Virgin Media is currently undertaking a £3 billion Project to fiber optic network expansion throughout the nation. Around 4 million units, both residential and business have been covered with next generation networks. The service provider is now planning to add 1 million, that is 25 percent of the 4 million to its fiber to the home broadband services.
Virgin Media’s CEO Tom Mockridge said “Our £3bn investment to bring ultrafast connectivity to more parts of the UK is not just about better broadband, it’s about future-proofing the country’s network infrastructure with the best and most modern technology.”
“While some companies talk a good game, Virgin Media is putting its money where its mouth is and laying fibre to the premise alongside our superior HFC network – delivering the fastest widely available broadband speeds.”
While the provider’s target is to connect 1 million subscribers to FTTH, it also has plans to expand its fiber coverage to 17 million premises by 2019. Virgin Media is backed by its parent company Liberty Global.
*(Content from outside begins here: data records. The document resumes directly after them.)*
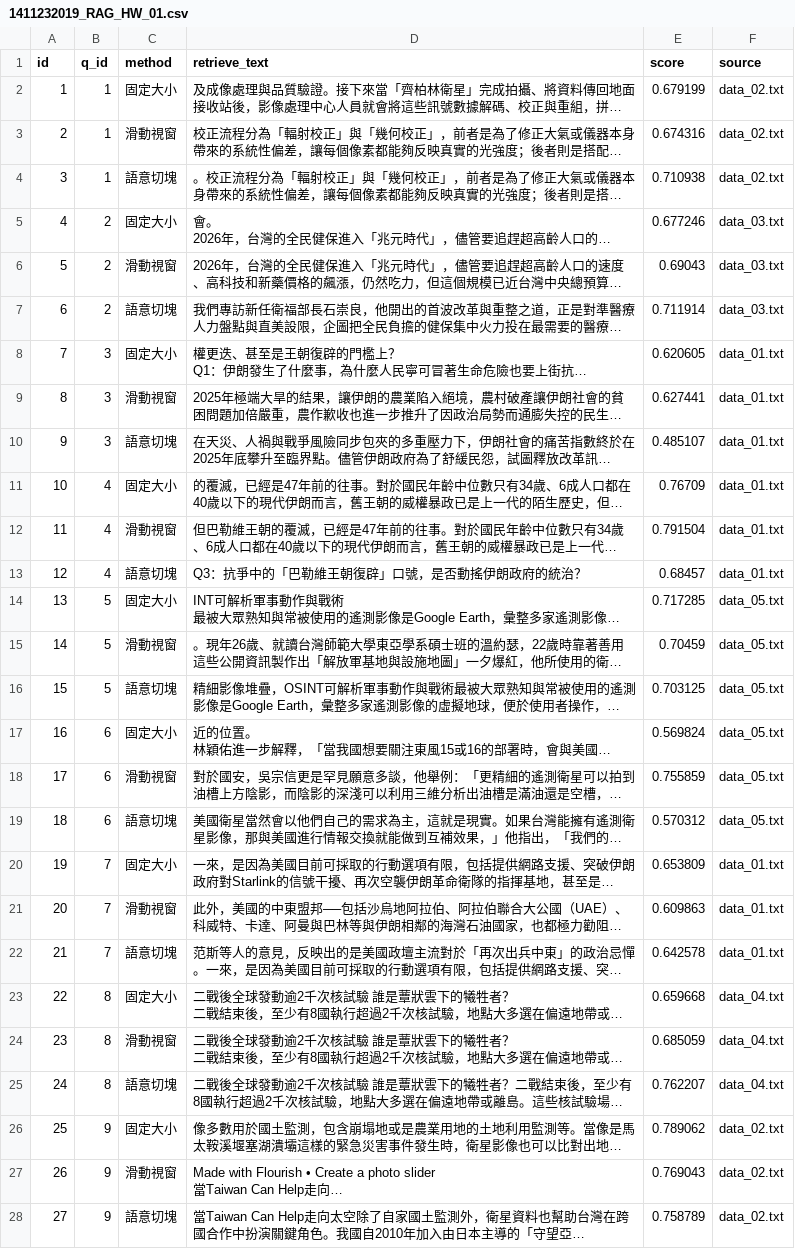
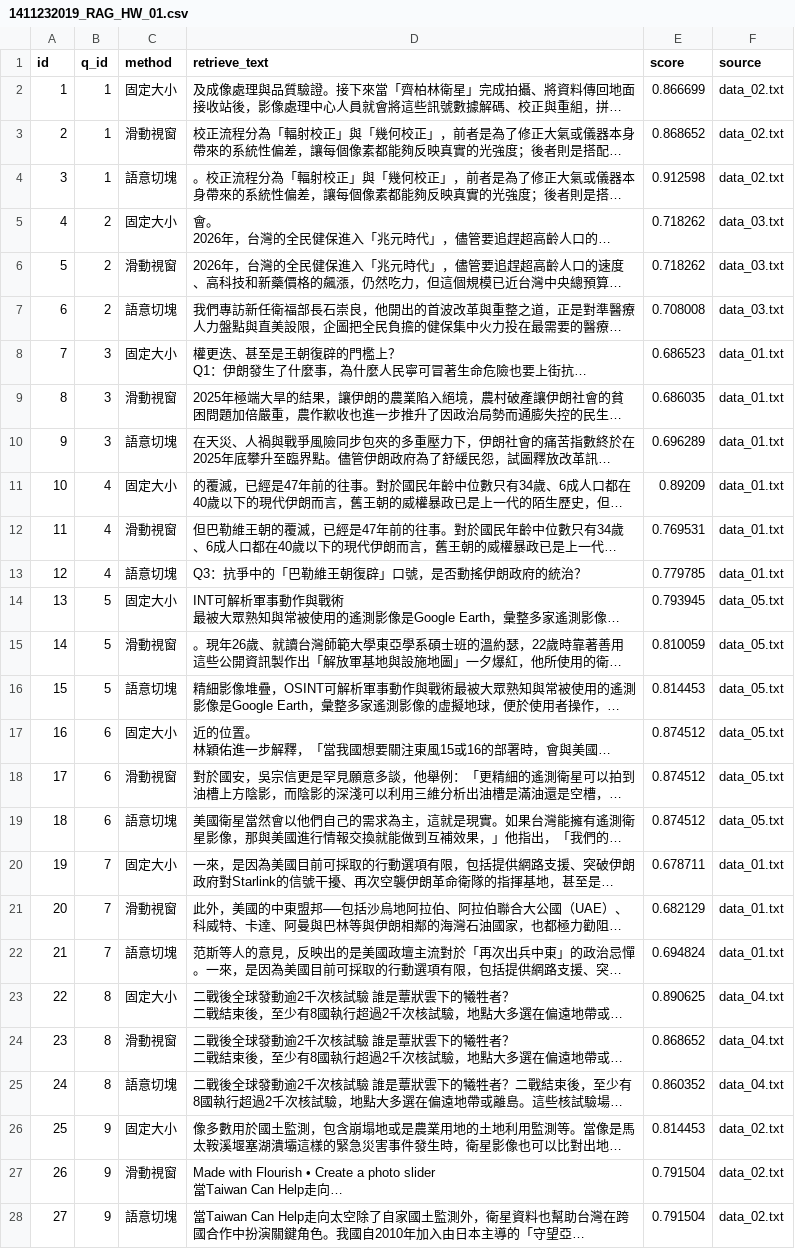
Before and after one commit to Takina1201/nutc2504lab_hw, a CSV file: HW/1411232019_RAG_HW_01.csv, drawn as a sheet; only a part is shown; long unchanged cells end in …; the diff covers the shown part only; the diff names each change by its address in the sheet, - before the commit and + after, or states it on an @@ line.

```diff
--- a/HW/1411232019_RAG_HW_01.csv
+++ b/HW/1411232019_RAG_HW_01.csv
-E2 (score): 0.679199
+E2 (score): 0.866699
-E3 (score): 0.674316
+E3 (score): 0.868652
-E4 (score): 0.710938
+E4 (score): 0.912598
-E5 (score): 0.677246
+E5 (score): 0.718262
-E6 (score): 0.69043
+E6 (score): 0.718262
-E7 (score): 0.711914
+E7 (score): 0.708008
-E8 (score): 0.620605
+E8 (score): 0.686523
-E9 (score): 0.627441
+E9 (score): 0.686035
-E10 (score): 0.485107
+E10 (score): 0.696289
-E11 (score): 0.76709
+E11 (score): 0.89209
-E12 (score): 0.791504
+E12 (score): 0.769531
-E13 (score): 0.68457
+E13 (score): 0.779785
-E14 (score): 0.717285
+E14 (score): 0.793945
-E15 (score): 0.70459
+E15 (score): 0.810059
-E16 (score): 0.703125
+E16 (score): 0.814453
-E17 (score): 0.569824
+E17 (score): 0.874512
-E18 (score): 0.755859
+E18 (score): 0.874512
-E19 (score): 0.570312
+E19 (score): 0.874512
-E20 (score): 0.653809
+E20 (score): 0.678711
-E21 (score): 0.609863
+E21 (score): 0.682129
-E22 (score): 0.642578
+E22 (score): 0.694824
-E23 (score): 0.659668
+E23 (score): 0.890625
-E24 (score): 0.685059
+E24 (score): 0.868652
-E25 (score): 0.762207
+E25 (score): 0.860352
-E26 (score): 0.789062
+E26 (score): 0.814453
-E27 (score): 0.769043
+E27 (score): 0.791504
-E28 (score): 0.758789
+E28 (score): 0.791504
```
Also changed, not shown: 33 edited cells elsewhere in this file, 2 other files.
Virgin Media has been deploying fiber optic cables to deliver its broadband services throughout the UK. The provider use central loose tube type cables with glass-yarn strength members to install on aerial poles.
Virgin’s FTTH rollout has started in Cambridgeshire and Leicestershire with West Yorkshire, Devon and East Sussex identified for its next phase. The company’s decision to expand fiber optic networks would create more job opportunities and business chances for product suppliers. UK has imported fiber optic cables from India and China for fiber deployment projects apart from utilizing incumbent cable makers.
Virgin Media’s decision to connect 1 million homes marks the latest stage of its transformation as an alternative to the ageing copper telephony-based network offered by incumbent British Telecom. The plans are a significant boost to the UK’s ambitions to become a fibre nation. BT has been deploying fiber to the cabinet, but its efforts alone are not enough to provide high speed broadband services to the potential subscribers in a shorter time.